_Description of the task_
Give every line below again, exactly as it appears.

_Data for review_
______________________________

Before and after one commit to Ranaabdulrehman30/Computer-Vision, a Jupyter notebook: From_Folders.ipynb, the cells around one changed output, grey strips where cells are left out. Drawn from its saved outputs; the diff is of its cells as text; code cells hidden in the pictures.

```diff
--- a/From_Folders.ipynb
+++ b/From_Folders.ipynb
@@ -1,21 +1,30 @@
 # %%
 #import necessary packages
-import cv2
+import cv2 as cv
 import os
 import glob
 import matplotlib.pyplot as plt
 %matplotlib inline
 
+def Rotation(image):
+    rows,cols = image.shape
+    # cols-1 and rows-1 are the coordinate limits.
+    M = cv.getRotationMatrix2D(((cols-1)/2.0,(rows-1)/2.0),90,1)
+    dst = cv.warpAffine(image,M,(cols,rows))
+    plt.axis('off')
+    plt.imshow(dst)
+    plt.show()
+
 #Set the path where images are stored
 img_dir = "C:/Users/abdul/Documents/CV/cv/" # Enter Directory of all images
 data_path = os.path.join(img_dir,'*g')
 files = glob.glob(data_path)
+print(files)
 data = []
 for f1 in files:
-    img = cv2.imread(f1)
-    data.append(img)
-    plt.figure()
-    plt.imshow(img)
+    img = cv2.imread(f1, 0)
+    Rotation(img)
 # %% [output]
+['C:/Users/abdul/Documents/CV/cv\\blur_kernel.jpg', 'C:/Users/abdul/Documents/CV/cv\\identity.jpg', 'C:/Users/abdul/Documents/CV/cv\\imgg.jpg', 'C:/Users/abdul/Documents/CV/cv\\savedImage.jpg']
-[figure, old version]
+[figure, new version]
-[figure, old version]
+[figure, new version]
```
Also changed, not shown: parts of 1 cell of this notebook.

______________________________

_Output for this task_
Before and after one commit to Ranaabdulrehman30/Computer-Vision, a Jupyter notebook: From_Folders.ipynb, the cells around one changed output, grey strips where cells are left out. Drawn from its saved outputs; the diff is of its cells as text; code cells hidden in the pictures.

```diff
--- a/From_Folders.ipynb
+++ b/From_Folders.ipynb
@@ -1,21 +1,30 @@
 # %%
 #import necessary packages
-import cv2
+import cv2 as cv
 import os
 import glob
 import matplotlib.pyplot as plt
 %matplotlib inline
 
+def Rotation(image):
+    rows,cols = image.shape
+    # cols-1 and rows-1 are the coordinate limits.
+    M = cv.getRotationMatrix2D(((cols-1)/2.0,(rows-1)/2.0),90,1)
+    dst = cv.warpAffine(image,M,(cols,rows))
+    plt.axis('off')
+    plt.imshow(dst)
+    plt.show()
+
 #Set the path where images are stored
 img_dir = "C:/Users/abdul/Documents/CV/cv/" # Enter Directory of all images
 data_path = os.path.join(img_dir,'*g')
 files = glob.glob(data_path)
+print(files)
 data = []
 for f1 in files:
-    img = cv2.imread(f1)
-    data.append(img)
-    plt.figure()
-    plt.imshow(img)
+    img = cv2.imread(f1, 0)
+    Rotation(img)
 # %% [output]
+['C:/Users/abdul/Documents/CV/cv\\blur_kernel.jpg', 'C:/Users/abdul/Documents/CV/cv\\identity.jpg', 'C:/Users/abdul/Documents/CV/cv\\imgg.jpg', 'C:/Users/abdul/Documents/CV/cv\\savedImage.jpg']
-[figure, old version]
+[figure, new version]
-[figure, old version]
+[figure, new version]
```
Also changed, not shown: parts of 1 cell of this notebook.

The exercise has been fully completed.